Defunding Planned Parenthood has become a leading cause among some Republicans in the wake of controversial undercover videos showing Planned Parenthood officials discussing the price of fetal tissue for medical research. Planned Parenthood, while apologizing for the tone, denies any wrongdoing, saying officials are discussing legal compensation for expenses and pointing to an analysis that the videos are heavily edited. 

McConnell said that the Senate would vote again on defunding Planned Parenthood after a failed Senate vote last month, but he said that the votes are not there. 

“We just don’t have the votes to get the outcome that we’d like,” he said. “Again, the president has the pen to sign it. If he doesn’t sign it, it doesn’t happen. But, yeah, we voted on that already in the Senate, we’ll vote on it again, but I would remind all of your viewers the way you make a law in this country, the Congress has to pass it and the president has to sign it.”

However, McConnell will be under pressure from members, like Sen. Ted CruzTed CruzThe media couldn't be more blatant in distorting Trump's words on Charlottesville Curtis wins GOP primary for House seat vacated by Jason Chaffetz Kimmel: Let’s make Trump a king so he has no power MORE (R-Texas), and other presidential candidates not to include any Planned Parenthood funding in the larger government spending bill this fall. If President Obama then vetoed that bill, as expected, there would be a government shutdown. 

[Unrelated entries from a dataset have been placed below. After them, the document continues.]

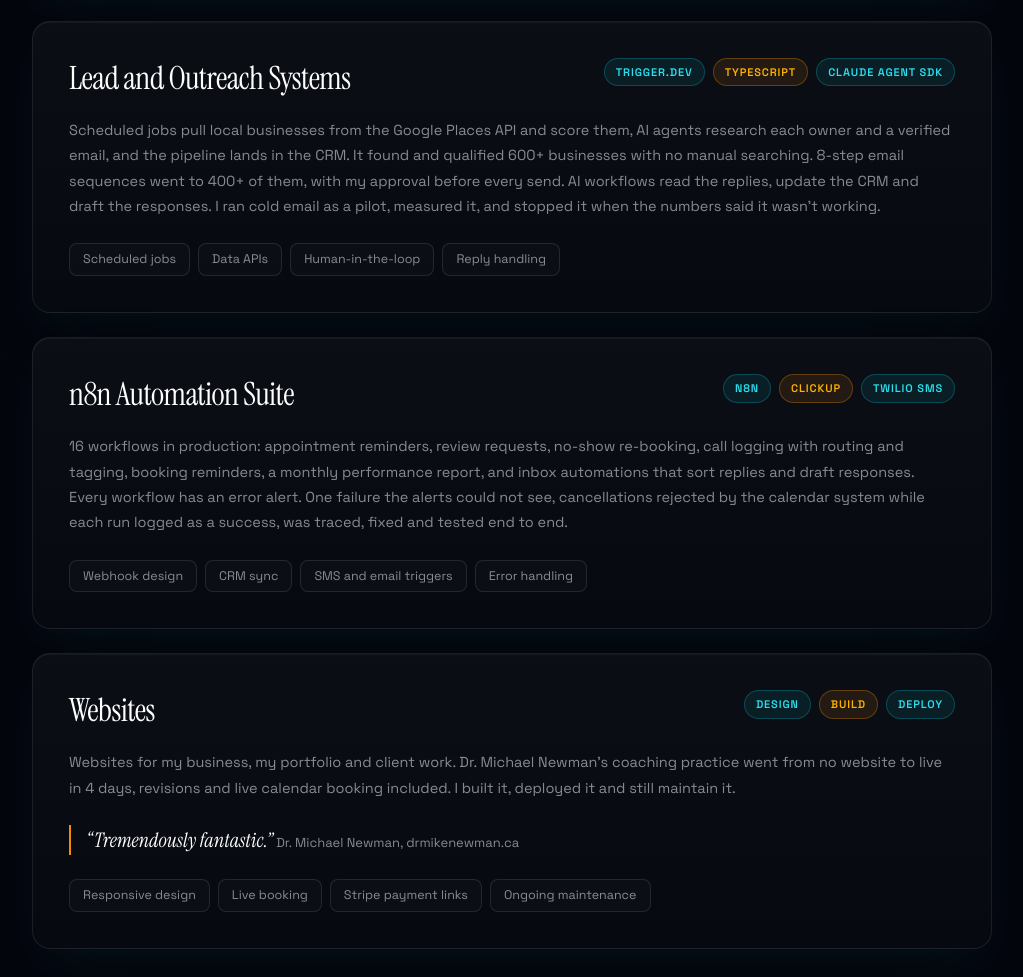
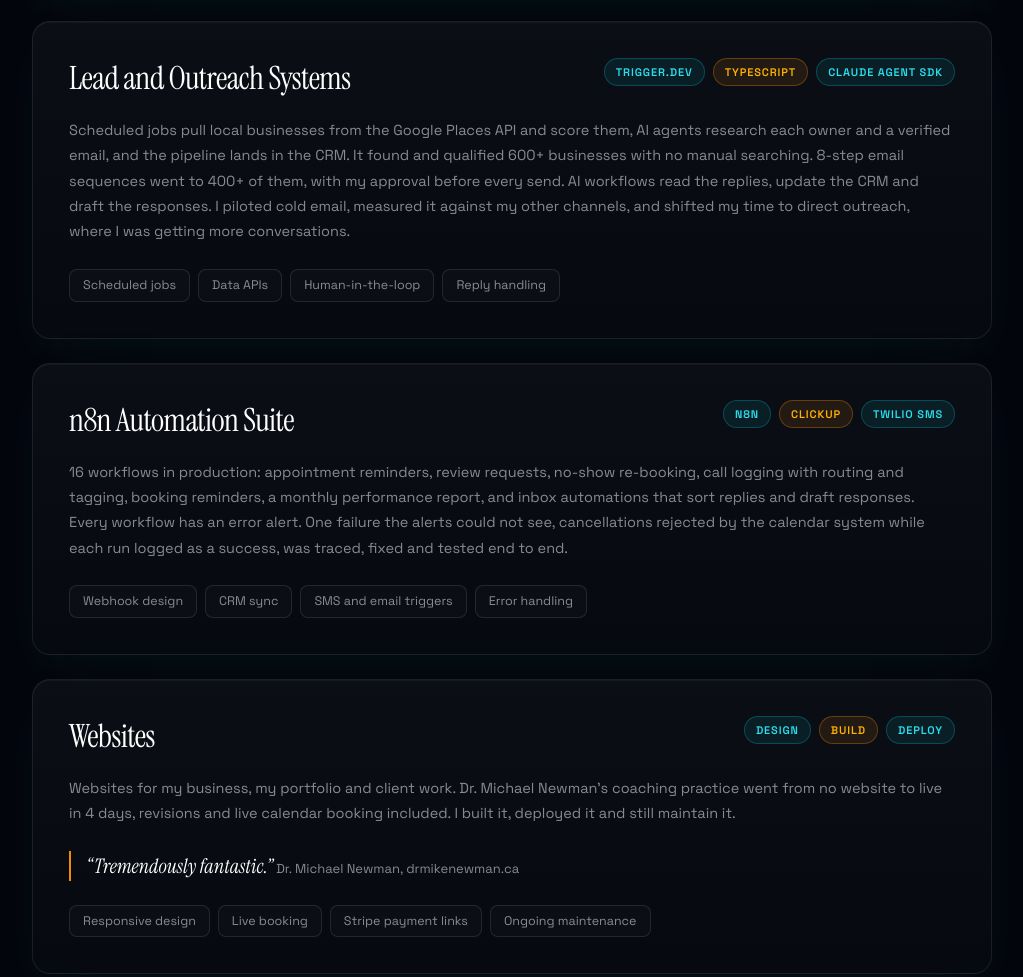
Before and after one commit to visionlabai1229-sys/stephen-rivas-portfolio, a plain HTML site: page index.html in a window 1280 px wide. Shown: the part 1713-2690 px from the top of the page, without its empty margins (128-1151 px from the left). Drawn offline with nearby package versions, Linux system fonts and the light colour scheme.

Commit message:
Reword cold email line to match resume
Co-Authored-By: Claude Fable 5.2 <noreply@anthropic.com>

```diff
--- a/index.html
+++ b/index.html
@@ -181,7 +181,7 @@ a.link-row:focus-visible{outline:2px solid var(--teal);outline-offset:3px;border
         <h2 class="serif text-[28px] md:text-[32px] leading-tight" style="letter-spacing:-.02em">Lead and Outreach Systems</h2>
         <div class="flex gap-2 flex-wrap justify-end"><span class="tag">Trigger.dev</span><span class="tag o">TypeScript</span><span class="tag">Claude Agent SDK</span></div>
       </div>
-      <p class="text-[14.5px] leading-[1.75]" style="color:var(--muted)">Scheduled jobs pull local businesses from the Google Places API and score them, AI agents research each owner and a verified email, and the pipeline lands in the CRM. It found and qualified 600+ businesses with no manual searching. 8-step email sequences went to 400+ of them, with my approval before every send. AI workflows read the replies, update the CRM and draft the responses. I ran cold email as a pilot, measured it, and stopped it when the numbers said it wasn't working.</p>
+      <p class="text-[14.5px] leading-[1.75]" style="color:var(--muted)">Scheduled jobs pull local businesses from the Google Places API and score them, AI agents research each owner and a verified email, and the pipeline lands in the CRM. It found and qualified 600+ businesses with no manual searching. 8-step email sequences went to 400+ of them, with my approval before every send. AI workflows read the replies, update the CRM and draft the responses. I piloted cold email, measured it against my other channels, and shifted my time to direct outreach, where I was getting more conversations.</p>
       <div class="mt-6 flex flex-wrap gap-2"><span class="stack-pill">Scheduled jobs</span><span class="stack-pill">Data APIs</span><span class="stack-pill">Human-in-the-loop</span><span class="stack-pill">Reply handling</span></div>
     </article>
     <article class="surface reveal p-7 md:p-9">
```
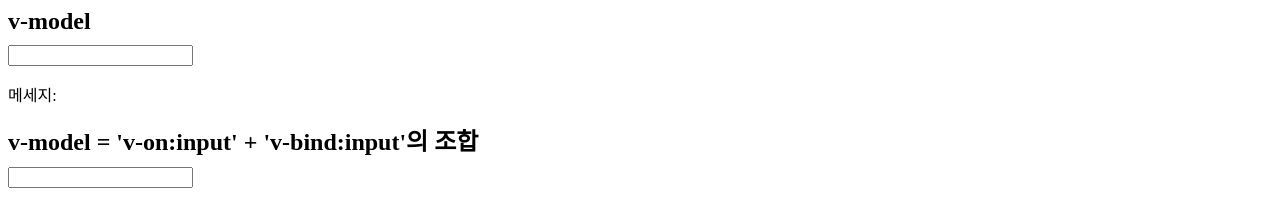
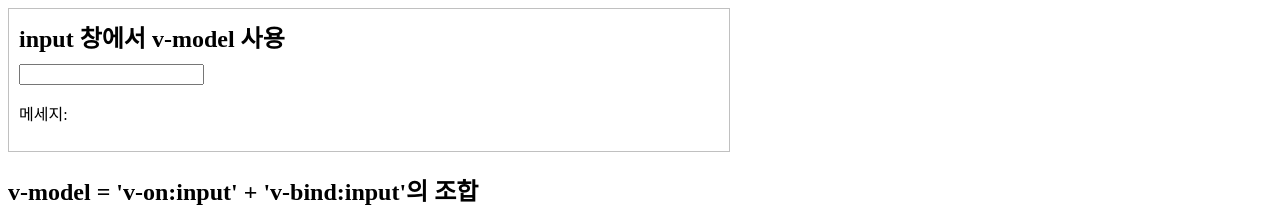
Before and after one commit to G-FECO/v-model-test, a Vue app: page / in a window 1280 px wide. Shown: the top 207 px of the page. Built offline with nearby package versions, Linux system fonts and the light colour scheme.

Commit message:
201022 | update InputForm.vue

```diff
--- a/src/components/InputForm.vue
+++ b/src/components/InputForm.vue
@@ -1,9 +1,9 @@
 <template>
-  <div>
-    <h2>v-model</h2>
+  <section>
+    <h2>input 창에서 v-model 사용</h2>
     <input v-model="message" type="text">
     <p>메세지: {{ message }}</p>
-  </div>
+  </section>
 </template>
 
 <script>
@@ -16,7 +16,3 @@
   },
 }
 </script>
-
-<style>
-
-</style>
```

McConnell vowed last month that the government will not shut down over the issue, noting the failure of previous Republican efforts and saying, “We’ve been down this path before.”

Still, even some establishment Republicans have said they would have trouble voting for a spending bill that included Planned Parenthood funds. 

The House could also vote on a stand-alone bill to defund Planned Parenthood when lawmakers return this month from the August recess, in an effort to lessen pressure to defund the group in the spending bill. 

Hearings are also expected from the House committees investigating the group.